------ Supplied material ------
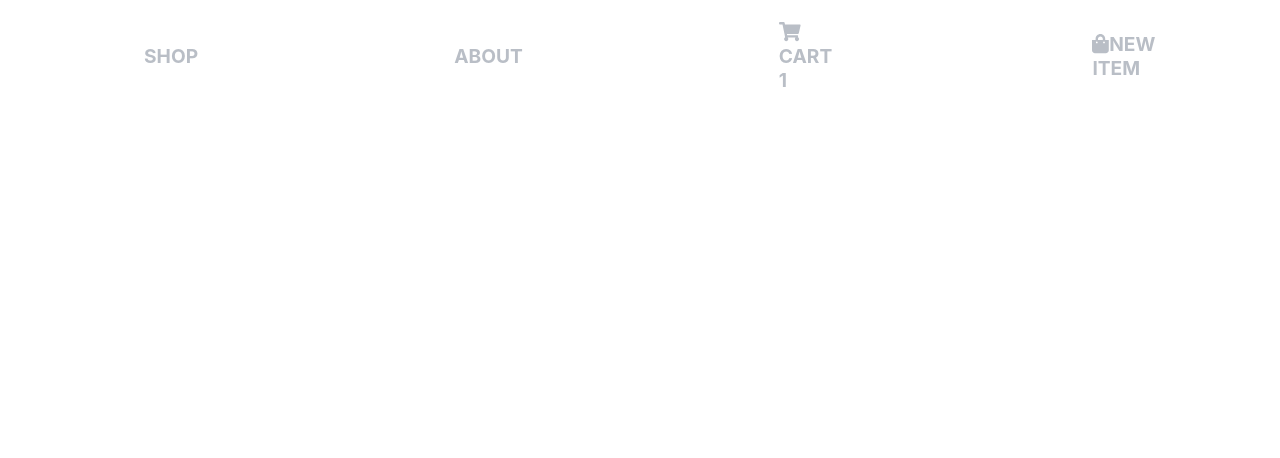
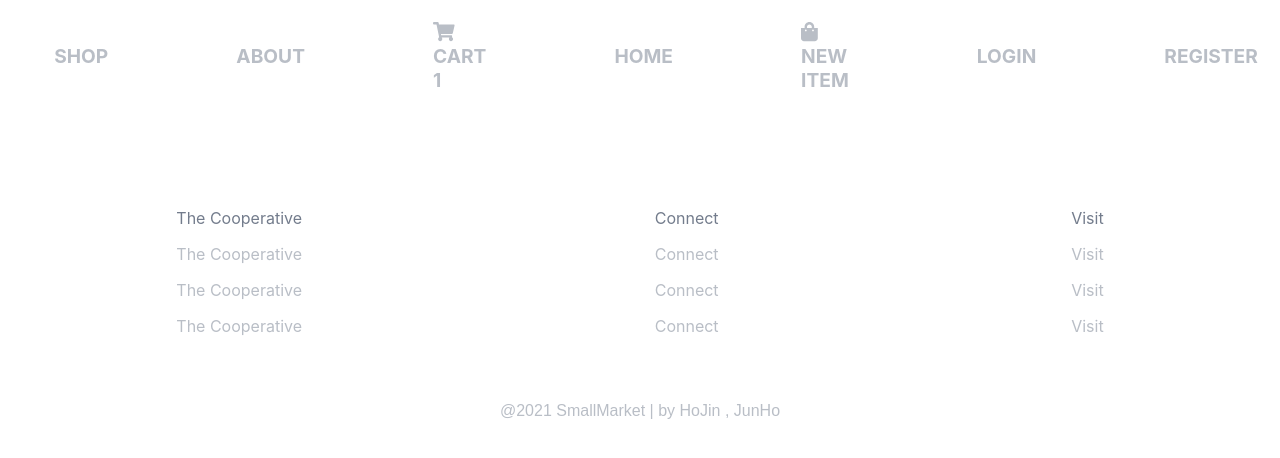
Before and after one commit to hovelopin/SmallMarket, a React (Create React App) app: page /items in a window 1280 px wide. Shown: the top 458 px of the page. Built offline with nearby package versions, Linux system fonts and the light colour scheme.

Commit message:
footer fix & navbar fix

```diff
--- a/src/app.jsx
+++ b/src/app.jsx
@@ -1,21 +1,22 @@
 import React from 'react';
+import './index.css';
 import { BrowserRouter as Router, Route, Switch } from 'react-router-dom';
 import Navbar from './components/navbar/navbar';
+import Main from './components/main/main';
+import Footer from './components/footer/footer';
 import Login from './components/login/login';
 import Register from './components/login/register'
-import Main from './components/main/main';
-
-import './index.css';
 
 function App() {
   return (
     <Router>
-      <Navbar/>
+      <Navbar />
       <Switch>
         <Route exact path='/' component={Main} />
         <Route exact path='/register' component={Register} />
         <Route exact path='/login' component={Login} />
       </Switch>
+      <Footer />
     </Router>
   );
 }
--- /dev/null
+++ b/src/components/footer/footer.jsx
@@ -0,0 +1,32 @@
+import React from 'react';
+import styles from './footer.module.css';
+
+const Footer = () => {
+  return (
+    <>
+    <ul className={styles.footerContainer}>
+      <li className={styles.footerItems}>
+        <p className={styles.ftItems_title}>The Cooperative</p>
+        <p className={styles.ftItems_sub}>The Cooperative</p>
+        <p className={styles.ftItems_sub}>The Cooperative</p>
+        <p className={styles.ftItems_sub}>The Cooperative</p>
+      </li>
+      <li className={styles.footerItems}>
+        <p className={styles.ftItems_title}>Connect</p>
+        <p className={styles.ftItems_sub}>Connect</p>
+        <p className={styles.ftItems_sub}>Connect</p>
+        <p className={styles.ftItems_sub}>Connect</p>
+      </li>
+      <li className={styles.footerItems}>
+        <p className={styles.ftItems_title}>Visit</p>
+        <p className={styles.ftItems_sub}>Visit</p>
+        <p className={styles.ftItems_sub}>Visit</p>
+        <p className={styles.ftItems_sub}>Visit</p>
+      </li>
+    </ul>
+    <p className={styles.copyright}>@2021 SmallMarket | by HoJin , JunHo </p>
+    </>
+  )
+}
+
+export default Footer;
--- /dev/null
+++ b/src/components/footer/footer.module.css
@@ -0,0 +1,21 @@
+.footerContainer {
+  display: flex;
+  justify-content: space-around;
+  margin-top: 80px;
+}
+
+.ftItems_title {
+  color: hsl(218, 10%, 50%);
+}
+
+.ftItems_sub {
+  color: hsl(218, 10%, 75%);
+}
+
+.copyright {
+  margin-top: 50px;
+  color: hsl(218, 10%, 75%);
+  font-size: 16px;
+  text-align: center;
+  font-family: grap, sans-serif;
+}
--- a/src/components/main/main.jsx
+++ b/src/components/main/main.jsx
@@ -36,30 +36,7 @@ function Main() {
           <h5>Buy directly from artisans all across Morocco</h5>
         </li>
       </ul>
-
       <img src="img/pix01.jpeg" width="100%" height="400px"></img>
-
-      <ul className={styles.footerContainer}>
-        <li className={styles.footerItems}>
-          <p className={styles.ftItems_title}>The Cooperative</p>
-          <p className={styles.ftItems_sub}>The Cooperative</p>
-          <p className={styles.ftItems_sub}>The Cooperative</p>
-          <p className={styles.ftItems_sub}>The Cooperative</p>
-        </li>
-        <li className={styles.footerItems}>
-          <p className={styles.ftItems_title}>Connect</p>
-          <p className={styles.ftItems_sub}>Connect</p>
-          <p className={styles.ftItems_sub}>Connect</p>
-          <p className={styles.ftItems_sub}>Connect</p>
-        </li>
-        <li className={styles.footerItems}>
-          <p className={styles.ftItems_title}>Visit</p>
-          <p className={styles.ftItems_sub}>Visit</p>
-          <p className={styles.ftItems_sub}>Visit</p>
-          <p className={styles.ftItems_sub}>Visit</p>
-        </li>
-      </ul>
-      <p className={styles.copyright}>@2021 SmallMarket | by hojin , junho </p>
     </div>
   );
 }
--- a/src/components/main/main.module.css
+++ b/src/components/main/main.module.css
@@ -1,4 +1,3 @@
-/* index.js */
 .indexWrap {
   width: 1425px;
 }
@@ -37,21 +36,3 @@
 .mdItems {
   flex-direction: row;
 }
-.footerContainer {
-  display: flex;
-  justify-content: space-around;
-  margin-top: 80px;
-}
-.ftItems_title {
-  color: hsl(218, 10%, 50%);
-}
-.ftItems_sub {
-  color: hsl(218, 10%, 75%);
-}
-.copyright {
-  margin-top: 50px;
-  color: hsl(218, 10%, 75%);
-  font-size: 16px;
-  text-align: center;
-  font-family: grap, sans-serif;
-}
--- a/src/components/navbar/navbar.jsx
+++ b/src/components/navbar/navbar.jsx
@@ -7,17 +7,17 @@ const Navbar = ({ props }) => {
     <nav className={styles.navbar}>
       <ul className={styles.navbar_list}>
         <li>
-          <Link to="/login">
+          <Link to="/shop">
             <span className={styles.title}>SHOP</span>
           </Link>
         </li>
         <li>
-          <Link to="/login">
+          <Link to="/about">
             <span className={styles.title}>ABOUT</span>
           </Link>
         </li>
         <li>
-          <Link to="/login">
+          <Link to="/cart">
             <span className={styles.title}>
               <i className="fas fa-shopping-cart"></i>
               CART {cartCount}
@@ -25,11 +25,26 @@ const Navbar = ({ props }) => {
           </Link>
         </li>
         <li>
-          <Link to="/login">
+          <Link to="/">
+            <span className={styles.title}>HOME</span>
+          </Link>
+        </li>
+        <li>
+          <Link to="/items">
             <span className={styles.title}>
               <i className="fas fa-shopping-bag"></i>
               NEW ITEM
             </span>
+          </Link>
+        </li>
+        <li>
+          <Link to="/login">
+            <span className={styles.title}>LOGIN</span>
+          </Link>
+        </li>
+        <li>
+          <Link to="/register">
+            <span className={styles.title}>REGISTER</span>
           </Link>
         </li>
       </ul>
--- a/src/components/navbar/navbar.module.css
+++ b/src/components/navbar/navbar.module.css
@@ -15,7 +15,7 @@
 }
 
 .navbar_list > li {
-  padding: 8rem;
+  padding: 4rem;
 }
 
 .navbar_list > li > a {
```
------
**To do:** Output nothing except an exact copy of the records above, with the images left out.

**Response to the exercise:**
Before and after one commit to hovelopin/SmallMarket, a React (Create React App) app: page /items in a window 1280 px wide. Shown: the top 458 px of the page. Built offline with nearby package versions, Linux system fonts and the light colour scheme.

Commit message:
footer fix & navbar fix

```diff
--- a/src/app.jsx
+++ b/src/app.jsx
@@ -1,21 +1,22 @@
 import React from 'react';
+import './index.css';
 import { BrowserRouter as Router, Route, Switch } from 'react-router-dom';
 import Navbar from './components/navbar/navbar';
+import Main from './components/main/main';
+import Footer from './components/footer/footer';
 import Login from './components/login/login';
 import Register from './components/login/register'
-import Main from './components/main/main';
-
-import './index.css';
 
 function App() {
   return (
     <Router>
-      <Navbar/>
+      <Navbar />
       <Switch>
         <Route exact path='/' component={Main} />
         <Route exact path='/register' component={Register} />
         <Route exact path='/login' component={Login} />
       </Switch>
+      <Footer />
     </Router>
   );
 }
--- /dev/null
+++ b/src/components/footer/footer.jsx
@@ -0,0 +1,32 @@
+import React from 'react';
+import styles from './footer.module.css';
+
+const Footer = () => {
+  return (
+    <>
+    <ul className={styles.footerContainer}>
+      <li className={styles.footerItems}>
+        <p className={styles.ftItems_title}>The Cooperative</p>
+        <p className={styles.ftItems_sub}>The Cooperative</p>
+        <p className={styles.ftItems_sub}>The Cooperative</p>
+        <p className={styles.ftItems_sub}>The Cooperative</p>
+      </li>
+      <li className={styles.footerItems}>
+        <p className={styles.ftItems_title}>Connect</p>
+        <p className={styles.ftItems_sub}>Connect</p>
+        <p className={styles.ftItems_sub}>Connect</p>
+        <p className={styles.ftItems_sub}>Connect</p>
+      </li>
+      <li className={styles.footerItems}>
+        <p className={styles.ftItems_title}>Visit</p>
+        <p className={styles.ftItems_sub}>Visit</p>
+        <p className={styles.ftItems_sub}>Visit</p>
+        <p className={styles.ftItems_sub}>Visit</p>
+      </li>
+    </ul>
+    <p className={styles.copyright}>@2021 SmallMarket | by HoJin , JunHo </p>
+    </>
+  )
+}
+
+export default Footer;
--- /dev/null
+++ b/src/components/footer/footer.module.css
@@ -0,0 +1,21 @@
+.footerContainer {
+  display: flex;
+  justify-content: space-around;
+  margin-top: 80px;
+}
+
+.ftItems_title {
+  color: hsl(218, 10%, 50%);
+}
+
+.ftItems_sub {
+  color: hsl(218, 10%, 75%);
+}
+
+.copyright {
+  margin-top: 50px;
+  color: hsl(218, 10%, 75%);
+  font-size: 16px;
+  text-align: center;
+  font-family: grap, sans-serif;
+}
--- a/src/components/main/main.jsx
+++ b/src/components/main/main.jsx
@@ -36,30 +36,7 @@ function Main() {
           <h5>Buy directly from artisans all across Morocco</h5>
         </li>
       </ul>
-
       <img src="img/pix01.jpeg" width="100%" height="400px"></img>
-
-      <ul className={styles.footerContainer}>
-        <li className={styles.footerItems}>
-          <p className={styles.ftItems_title}>The Cooperative</p>
-          <p className={styles.ftItems_sub}>The Cooperative</p>
-          <p className={styles.ftItems_sub}>The Cooperative</p>
-          <p className={styles.ftItems_sub}>The Cooperative</p>
-        </li>
-        <li className={styles.footerItems}>
-          <p className={styles.ftItems_title}>Connect</p>
-          <p className={styles.ftItems_sub}>Connect</p>
-          <p className={styles.ftItems_sub}>Connect</p>
-          <p className={styles.ftItems_sub}>Connect</p>
-        </li>
-        <li className={styles.footerItems}>
-          <p className={styles.ftItems_title}>Visit</p>
-          <p className={styles.ftItems_sub}>Visit</p>
-          <p className={styles.ftItems_sub}>Visit</p>
-          <p className={styles.ftItems_sub}>Visit</p>
-        </li>
-      </ul>
-      <p className={styles.copyright}>@2021 SmallMarket | by hojin , junho </p>
     </div>
   );
 }
--- a/src/components/main/main.module.css
+++ b/src/components/main/main.module.css
@@ -1,4 +1,3 @@
-/* index.js */
 .indexWrap {
   width: 1425px;
 }
@@ -37,21 +36,3 @@
 .mdItems {
   flex-direction: row;
 }
-.footerContainer {
-  display: flex;
-  justify-content: space-around;
-  margin-top: 80px;
-}
-.ftItems_title {
-  color: hsl(218, 10%, 50%);
-}
-.ftItems_sub {
-  color: hsl(218, 10%, 75%);
-}
-.copyright {
-  margin-top: 50px;
-  color: hsl(218, 10%, 75%);
-  font-size: 16px;
-  text-align: center;
-  font-family: grap, sans-serif;
-}
--- a/src/components/navbar/navbar.jsx
+++ b/src/components/navbar/navbar.jsx
@@ -7,17 +7,17 @@ const Navbar = ({ props }) => {
     <nav className={styles.navbar}>
       <ul className={styles.navbar_list}>
         <li>
-          <Link to="/login">
+          <Link to="/shop">
             <span className={styles.title}>SHOP</span>
           </Link>
         </li>
         <li>
-          <Link to="/login">
+          <Link to="/about">
             <span className={styles.title}>ABOUT</span>
           </Link>
         </li>
         <li>
-          <Link to="/login">
+          <Link to="/cart">
             <span className={styles.title}>
               <i className="fas fa-shopping-cart"></i>
               CART {cartCount}
@@ -25,11 +25,26 @@ const Navbar = ({ props }) => {
           </Link>
         </li>
         <li>
-          <Link to="/login">
+          <Link to="/">
+            <span className={styles.title}>HOME</span>
+          </Link>
+        </li>
+        <li>
+          <Link to="/items">
             <span className={styles.title}>
               <i className="fas fa-shopping-bag"></i>
               NEW ITEM
             </span>
+          </Link>
+        </li>
+        <li>
+          <Link to="/login">
+            <span className={styles.title}>LOGIN</span>
+          </Link>
+        </li>
+        <li>
+          <Link to="/register">
+            <span className={styles.title}>REGISTER</span>
           </Link>
         </li>
       </ul>
--- a/src/components/navbar/navbar.module.css
+++ b/src/components/navbar/navbar.module.css
@@ -15,7 +15,7 @@
 }
 
 .navbar_list > li {
-  padding: 8rem;
+  padding: 4rem;
 }
 
 .navbar_list > li > a {
```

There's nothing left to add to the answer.